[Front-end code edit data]
----------------
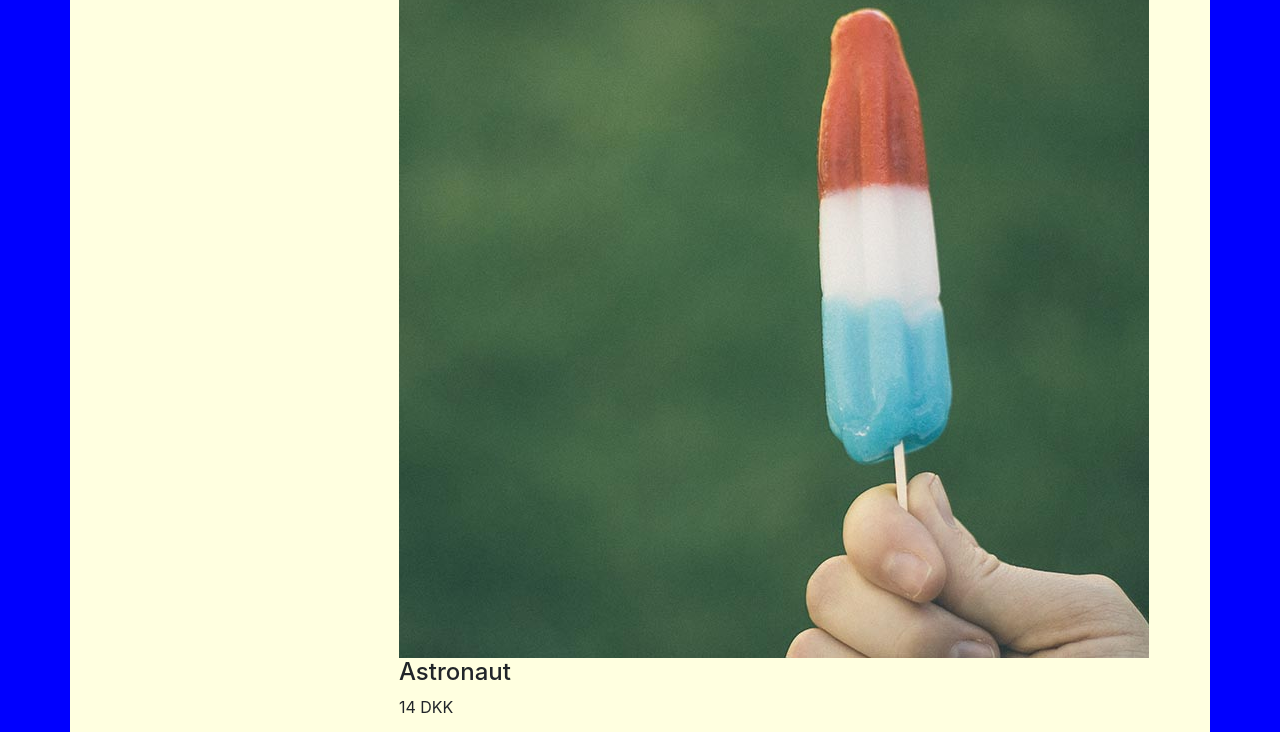
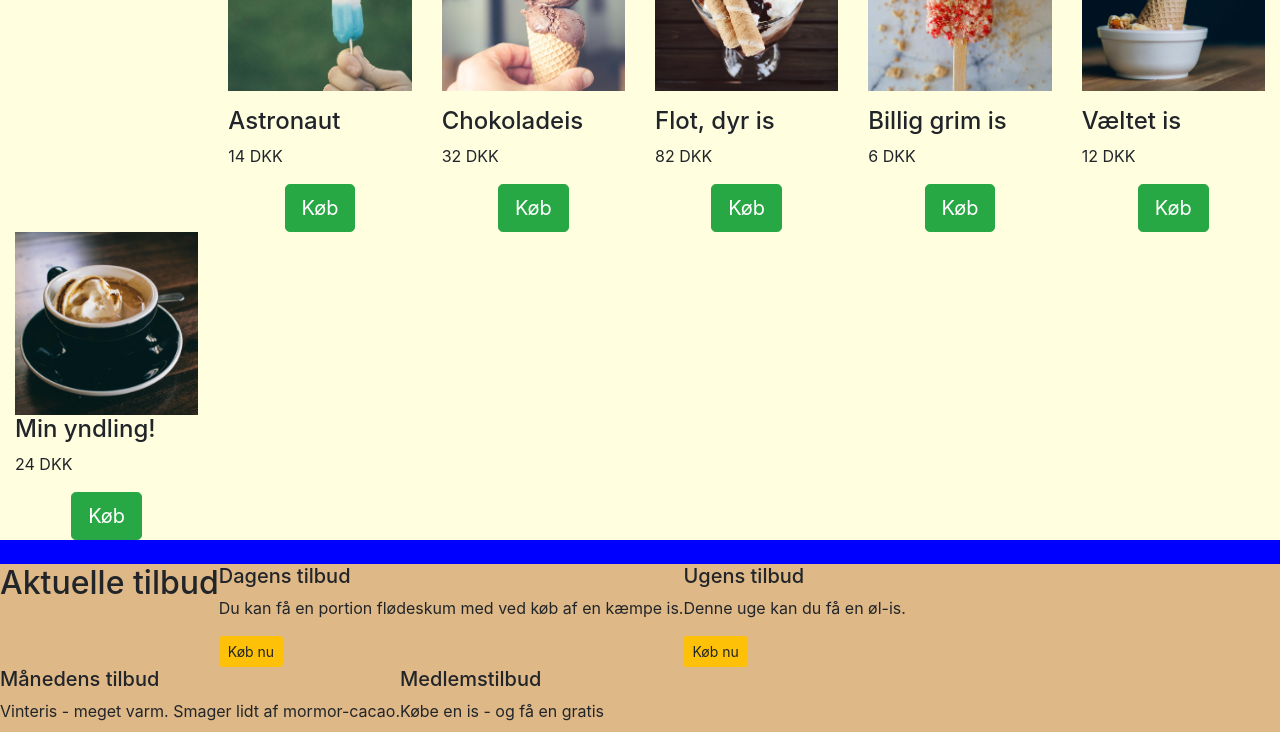
Before and after one commit to paul5979/bootstrap-grid-exercise-2, a plain HTML site: page index.html in a window 1280 px wide. Shown: the part 392-1124 px from the top of the page. Drawn offline with nearby package versions, Linux system fonts and the light colour scheme.

Commit message:
knapper for sektion 1

```diff
--- a/index.html
+++ b/index.html
@@ -18,7 +18,7 @@
 
     <!-- Tilføj dit indhold under denne linie -->
 
-  <main class="container">
+    <main class="container-fluid">
 
         <section id="hero" class="row">
             <div class="col-klasser-her"><img class="img-fluid" src="imgs/storis.jpg"></div>
@@ -27,45 +27,50 @@
             </div>
         </section>
 
-    <section id="voresis" class="row">
-      <div class="col-klasser-her">
+
+        <section id="voresis" class="row mb-4 row-cols-sm-2 row-cols-xl-6 row-cols-lg-3">
+
+            <div class="col w-100 text-center">
                 <h2>Vores is - sortimentet</h2>
             </div>
-      <div class="col-klasser-her">
-        <img class="img-fluid" src="imgs/astronaut.jpg">
+
+            <div class="col d-flex flex-column">
+                <img class="img-fluid mb-2 mb-lg-3" src="imgs/astronaut.jpg">
                 <h4>Astronaut</h4>
                 <p>14 DKK</p>
-        <button type="button" class="btn btn-success btn-lg">Køb</button>
+                <div class="text-center">
+                    <button type="button" class="btn btn-success btn-lg align-self-center">Køb</button>
                 </div>
-      <div class="col-klasser-her">
-        <img class="img-fluid" src="imgs/chokois.jpg">
+            </div>
+            <div class="col d-flex flex-column">
+                <img class="img-fluid mb-2 mb-lg-3" src="imgs/chokois.jpg">
                 <h4>Chokoladeis</h4>
                 <p>32 DKK</p>
-        <button type="button" class="btn btn-success btn-lg">Køb</button>
+                <button type="button" class="btn btn-success btn-lg align-self-center">Køb</button>
             </div>
-      <div class="col-klasser-her">
-        <img class="img-fluid" src="imgs/flotis.jpg">
+            <div class="col d-flex flex-column">
+                <img class="img-fluid mb-2 mb-lg-3" src="imgs/flotis.jpg">
                 <h4>Flot, dyr is</h4>
                 <p>82 DKK</p>
-        <button type="button" class="btn btn-success btn-lg">Køb</button>
+                <button type="button" class="btn btn-success btn-lg align-self-center">Køb</button>
             </div>
-      <div class="col-klasser-her">
-        <img class="img-fluid" src="imgs/grimis.jpg">
+            <div class="col d-flex flex-column">
+                <img class="img-fluid mb-2 mb-lg-3" src="imgs/grimis.jpg">
                 <h4>Billig grim is</h4>
                 <p>6 DKK</p>
-        <button type="button" class="btn btn-success btn-lg">Køb</button>
+                <button type="button" class="btn btn-success btn-lg align-self-center">Køb</button>
             </div>
-      <div class="col-klasser-her">
-        <img class="img-fluid" src="imgs/isned.jpg">
+            <div class="col d-flex flex-column">
+                <img class="img-fluid mb-2 mb-lg-3" src="imgs/isned.jpg">
                 <h4>Væltet is</h4>
                 <p>12 DKK</p>
-        <button type="button" class="btn btn-success btn-lg">Køb</button>
+                <button type="button" class="btn btn-success btn-lg align-self-center">Køb</button>
             </div>
-      <div class="col-klasser-her">
+            <div class="col d-flex flex-column">
                 <img class="img-fluid" src="imgs/iskaffe.jpg">
                 <h4>Min yndling!</h4>
                 <p>24 DKK</p>
-        <button type="button" class="btn btn-success btn-lg">Køb</button>
+                <button type="button" class="btn btn-success btn-lg align-self-center">Køb</button>
             </div>
         </section>
 
@@ -115,6 +120,4 @@
     <script src="https://stackpath.bootstrapcdn.com/bootstrap/5.0.0-alpha2/js/bootstrap.bundle.min.js" integrity="sha384-BOsAfwzjNJHrJ8cZidOg56tcQWfp6y72vEJ8xQ9w6Quywb24iOsW913URv1IS4GD" crossorigin="anonymous"></script>
     <script src="js/scripts.js"></script>
 
-</body>
-
-</html>
+</body></html>
```
Lines whose indentation alone changed are shown as unchanged.
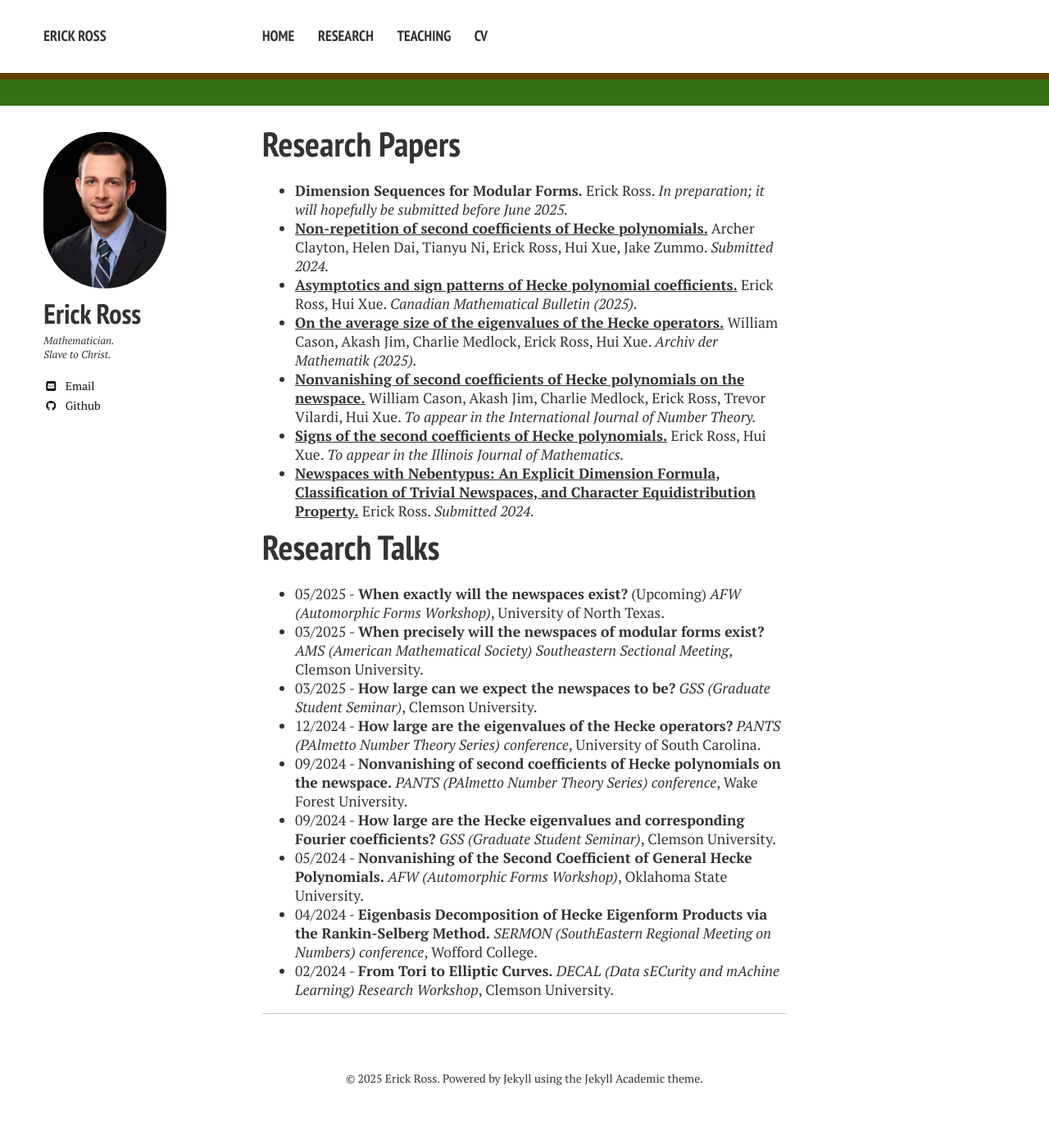
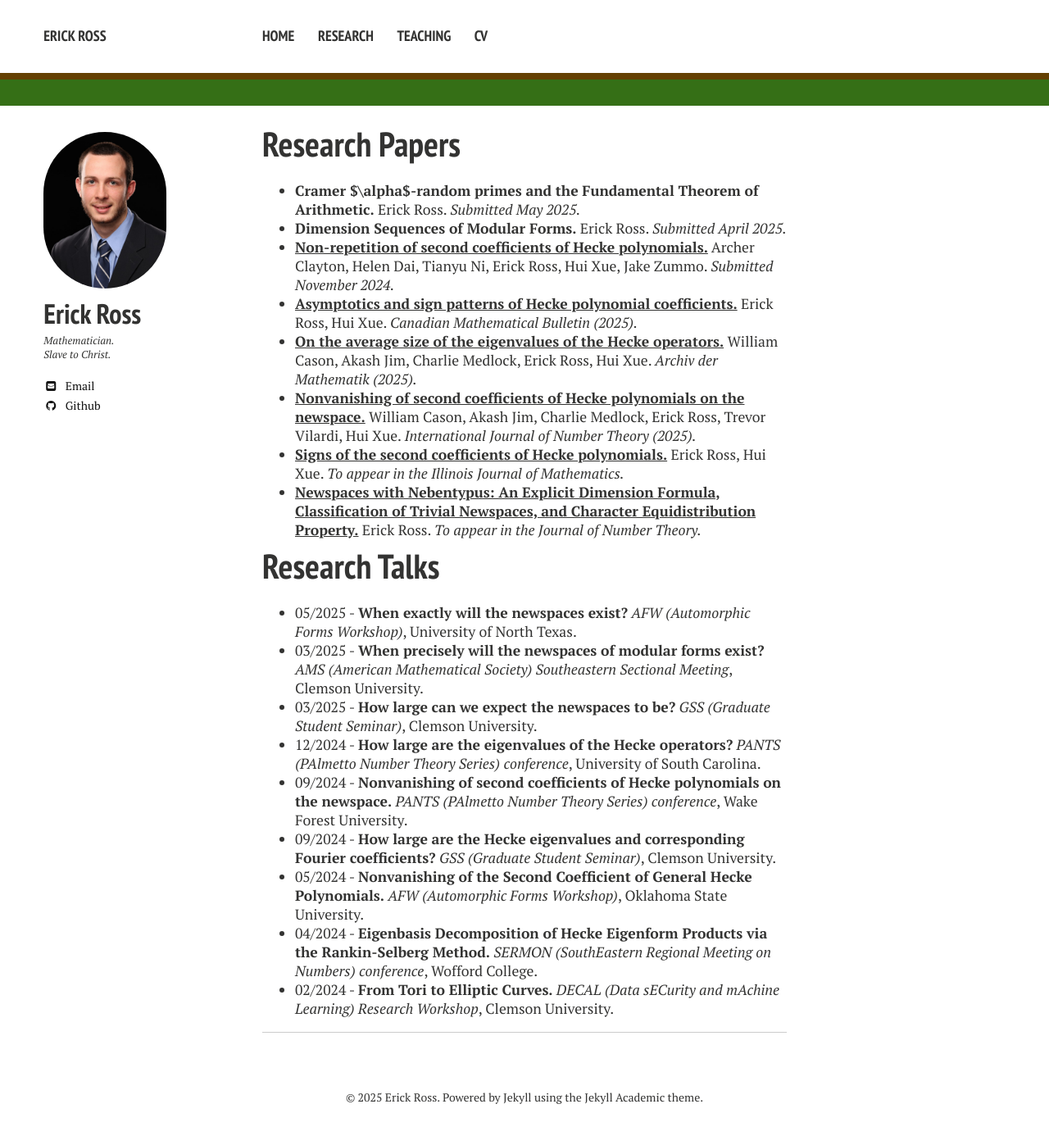
Before and after one commit to erick-ross/erick-ross.github.io, a Jekyll site: the page built from research.md, in a window 1280 px wide. Shown: the whole page at 82% size. Built offline with Jekyll 4.4.1, drawn with Linux system fonts in a browser that asks for light colours; nearby versions of some CDN libraries; before the commit the page ends 1374 px from its top, so only the background shows below that.

Commit message:
updated CV

```diff
--- a/research.md
+++ b/research.md
@@ -4,17 +4,18 @@ layout: page
 
 
 # Research Papers
-- **Dimension Sequences for Modular Forms.** Erick Ross. *In preparation; it will hopefully be submitted before June 2025.*
-- [**Non-repetition of second coefficients of Hecke polynomials.**](https://arxiv.org/abs/2411.18419) Archer Clayton, Helen Dai, Tianyu Ni, Erick Ross, Hui Xue, Jake Zummo. *Submitted 2024.*
+- **Cramer $\alpha$-random primes and the Fundamental Theorem of Arithmetic.** Erick Ross. *Submitted May 2025.*
+- **Dimension Sequences of Modular Forms.** Erick Ross. *Submitted April 2025.*
+- [**Non-repetition of second coefficients of Hecke polynomials.**](https://arxiv.org/abs/2411.18419) Archer Clayton, Helen Dai, Tianyu Ni, Erick Ross, Hui Xue, Jake Zummo. *Submitted November 2024.*
 - [**Asymptotics and sign patterns of Hecke polynomial coefficients.**](https://arxiv.org/abs/2410.12008) Erick Ross, Hui Xue. *Canadian Mathematical Bulletin (2025).*
 - [**On the average size of the eigenvalues of the Hecke operators.**](https://arxiv.org/abs/2407.19076) William Cason, Akash Jim, Charlie Medlock, Erick Ross, Hui Xue. *Archiv der Mathematik (2025).*
-- [**Nonvanishing of second coefficients of Hecke polynomials on the newspace.**](https://arxiv.org/abs/2407.11694) William Cason, Akash Jim, Charlie Medlock, Erick Ross, Trevor Vilardi, Hui Xue. *To appear in the International Journal of Number Theory.*
+- [**Nonvanishing of second coefficients of Hecke polynomials on the newspace.**](https://arxiv.org/abs/2407.11694) William Cason, Akash Jim, Charlie Medlock, Erick Ross, Trevor Vilardi, Hui Xue. *International Journal of Number Theory (2025).*
 - [**Signs of the second coefficients of Hecke polynomials.**](https://arxiv.org/abs/2407.10951) Erick Ross, Hui Xue. *To appear in the Illinois Journal of Mathematics.*
-- [**Newspaces with Nebentypus: An Explicit Dimension Formula, Classification of Trivial Newspaces, and Character Equidistribution Property.**](https://arxiv.org/abs/2407.08881) Erick Ross. *Submitted 2024.*
+- [**Newspaces with Nebentypus: An Explicit Dimension Formula, Classification of Trivial Newspaces, and Character Equidistribution Property.**](https://arxiv.org/abs/2407.08881) Erick Ross. *To appear in the Journal of Number Theory.*
 
 
 # Research Talks
-- 05/2025 - **When exactly will the newspaces exist?** (Upcoming) *AFW (Automorphic Forms Workshop)*, University of North Texas.
+- 05/2025 - **When exactly will the newspaces exist?** *AFW (Automorphic Forms Workshop)*, University of North Texas.
 - 03/2025 - **When precisely will the newspaces of modular forms exist?** *AMS (American Mathematical Society) Southeastern Sectional Meeting*, Clemson University.
 - 03/2025 - **How large can we expect the newspaces to be?** *GSS (Graduate Student Seminar)*, Clemson University.
 - 12/2024 - **How large are the eigenvalues of the Hecke operators?** *PANTS (PAlmetto Number Theory Series) conference*, University of South Carolina.
```
Also changed, not shown: cv.md (+1 -1 lines), 1 other file.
----------------
Exercise details:
Give back the records word for word, without their pictures.

Response for this exercise:
Before and after one commit to paul5979/bootstrap-grid-exercise-2, a plain HTML site: page index.html in a window 1280 px wide. Shown: the part 392-1124 px from the top of the page. Drawn offline with nearby package versions, Linux system fonts and the light colour scheme.

Commit message:
knapper for sektion 1

```diff
--- a/index.html
+++ b/index.html
@@ -18,7 +18,7 @@
 
     <!-- Tilføj dit indhold under denne linie -->
 
-  <main class="container">
+    <main class="container-fluid">
 
         <section id="hero" class="row">
             <div class="col-klasser-her"><img class="img-fluid" src="imgs/storis.jpg"></div>
@@ -27,45 +27,50 @@
             </div>
         </section>
 
-    <section id="voresis" class="row">
-      <div class="col-klasser-her">
+
+        <section id="voresis" class="row mb-4 row-cols-sm-2 row-cols-xl-6 row-cols-lg-3">
+
+            <div class="col w-100 text-center">
                 <h2>Vores is - sortimentet</h2>
             </div>
-      <div class="col-klasser-her">
-        <img class="img-fluid" src="imgs/astronaut.jpg">
+
+            <div class="col d-flex flex-column">
+                <img class="img-fluid mb-2 mb-lg-3" src="imgs/astronaut.jpg">
                 <h4>Astronaut</h4>
                 <p>14 DKK</p>
-        <button type="button" class="btn btn-success btn-lg">Køb</button>
+                <div class="text-center">
+                    <button type="button" class="btn btn-success btn-lg align-self-center">Køb</button>
                 </div>
-      <div class="col-klasser-her">
-        <img class="img-fluid" src="imgs/chokois.jpg">
+            </div>
+            <div class="col d-flex flex-column">
+                <img class="img-fluid mb-2 mb-lg-3" src="imgs/chokois.jpg">
                 <h4>Chokoladeis</h4>
                 <p>32 DKK</p>
-        <button type="button" class="btn btn-success btn-lg">Køb</button>
+                <button type="button" class="btn btn-success btn-lg align-self-center">Køb</button>
             </div>
-      <div class="col-klasser-her">
-        <img class="img-fluid" src="imgs/flotis.jpg">
+            <div class="col d-flex flex-column">
+                <img class="img-fluid mb-2 mb-lg-3" src="imgs/flotis.jpg">
                 <h4>Flot, dyr is</h4>
                 <p>82 DKK</p>
-        <button type="button" class="btn btn-success btn-lg">Køb</button>
+                <button type="button" class="btn btn-success btn-lg align-self-center">Køb</button>
             </div>
-      <div class="col-klasser-her">
-        <img class="img-fluid" src="imgs/grimis.jpg">
+            <div class="col d-flex flex-column">
+                <img class="img-fluid mb-2 mb-lg-3" src="imgs/grimis.jpg">
                 <h4>Billig grim is</h4>
                 <p>6 DKK</p>
-        <button type="button" class="btn btn-success btn-lg">Køb</button>
+                <button type="button" class="btn btn-success btn-lg align-self-center">Køb</button>
             </div>
-      <div class="col-klasser-her">
-        <img class="img-fluid" src="imgs/isned.jpg">
+            <div class="col d-flex flex-column">
+                <img class="img-fluid mb-2 mb-lg-3" src="imgs/isned.jpg">
                 <h4>Væltet is</h4>
                 <p>12 DKK</p>
-        <button type="button" class="btn btn-success btn-lg">Køb</button>
+                <button type="button" class="btn btn-success btn-lg align-self-center">Køb</button>
             </div>
-      <div class="col-klasser-her">
+            <div class="col d-flex flex-column">
                 <img class="img-fluid" src="imgs/iskaffe.jpg">
                 <h4>Min yndling!</h4>
                 <p>24 DKK</p>
-        <button type="button" class="btn btn-success btn-lg">Køb</button>
+                <button type="button" class="btn btn-success btn-lg align-self-center">Køb</button>
             </div>
         </section>
 
@@ -115,6 +120,4 @@
     <script src="https://stackpath.bootstrapcdn.com/bootstrap/5.0.0-alpha2/js/bootstrap.bundle.min.js" integrity="sha384-BOsAfwzjNJHrJ8cZidOg56tcQWfp6y72vEJ8xQ9w6Quywb24iOsW913URv1IS4GD" crossorigin="anonymous"></script>
     <script src="js/scripts.js"></script>
 
-</body>
-
-</html>
+</body></html>
```
Lines whose indentation alone changed are shown as unchanged.
Before and after one commit to erick-ross/erick-ross.github.io, a Jekyll site: the page built from research.md, in a window 1280 px wide. Shown: the whole page at 82% size. Built offline with Jekyll 4.4.1, drawn with Linux system fonts in a browser that asks for light colours; nearby versions of some CDN libraries; before the commit the page ends 1374 px from its top, so only the background shows below that.

Commit message:
updated CV

```diff
--- a/research.md
+++ b/research.md
@@ -4,17 +4,18 @@ layout: page
 
 
 # Research Papers
-- **Dimension Sequences for Modular Forms.** Erick Ross. *In preparation; it will hopefully be submitted before June 2025.*
-- [**Non-repetition of second coefficients of Hecke polynomials.**](https://arxiv.org/abs/2411.18419) Archer Clayton, Helen Dai, Tianyu Ni, Erick Ross, Hui Xue, Jake Zummo. *Submitted 2024.*
+- **Cramer $\alpha$-random primes and the Fundamental Theorem of Arithmetic.** Erick Ross. *Submitted May 2025.*
+- **Dimension Sequences of Modular Forms.** Erick Ross. *Submitted April 2025.*
+- [**Non-repetition of second coefficients of Hecke polynomials.**](https://arxiv.org/abs/2411.18419) Archer Clayton, Helen Dai, Tianyu Ni, Erick Ross, Hui Xue, Jake Zummo. *Submitted November 2024.*
 - [**Asymptotics and sign patterns of Hecke polynomial coefficients.**](https://arxiv.org/abs/2410.12008) Erick Ross, Hui Xue. *Canadian Mathematical Bulletin (2025).*
 - [**On the average size of the eigenvalues of the Hecke operators.**](https://arxiv.org/abs/2407.19076) William Cason, Akash Jim, Charlie Medlock, Erick Ross, Hui Xue. *Archiv der Mathematik (2025).*
-- [**Nonvanishing of second coefficients of Hecke polynomials on the newspace.**](https://arxiv.org/abs/2407.11694) William Cason, Akash Jim, Charlie Medlock, Erick Ross, Trevor Vilardi, Hui Xue. *To appear in the International Journal of Number Theory.*
+- [**Nonvanishing of second coefficients of Hecke polynomials on the newspace.**](https://arxiv.org/abs/2407.11694) William Cason, Akash Jim, Charlie Medlock, Erick Ross, Trevor Vilardi, Hui Xue. *International Journal of Number Theory (2025).*
 - [**Signs of the second coefficients of Hecke polynomials.**](https://arxiv.org/abs/2407.10951) Erick Ross, Hui Xue. *To appear in the Illinois Journal of Mathematics.*
-- [**Newspaces with Nebentypus: An Explicit Dimension Formula, Classification of Trivial Newspaces, and Character Equidistribution Property.**](https://arxiv.org/abs/2407.08881) Erick Ross. *Submitted 2024.*
+- [**Newspaces with Nebentypus: An Explicit Dimension Formula, Classification of Trivial Newspaces, and Character Equidistribution Property.**](https://arxiv.org/abs/2407.08881) Erick Ross. *To appear in the Journal of Number Theory.*
 
 
 # Research Talks
-- 05/2025 - **When exactly will the newspaces exist?** (Upcoming) *AFW (Automorphic Forms Workshop)*, University of North Texas.
+- 05/2025 - **When exactly will the newspaces exist?** *AFW (Automorphic Forms Workshop)*, University of North Texas.
 - 03/2025 - **When precisely will the newspaces of modular forms exist?** *AMS (American Mathematical Society) Southeastern Sectional Meeting*, Clemson University.
 - 03/2025 - **How large can we expect the newspaces to be?** *GSS (Graduate Student Seminar)*, Clemson University.
 - 12/2024 - **How large are the eigenvalues of the Hecke operators?** *PANTS (PAlmetto Number Theory Series) conference*, University of South Carolina.
```
Also changed, not shown: cv.md (+1 -1 lines), 1 other file.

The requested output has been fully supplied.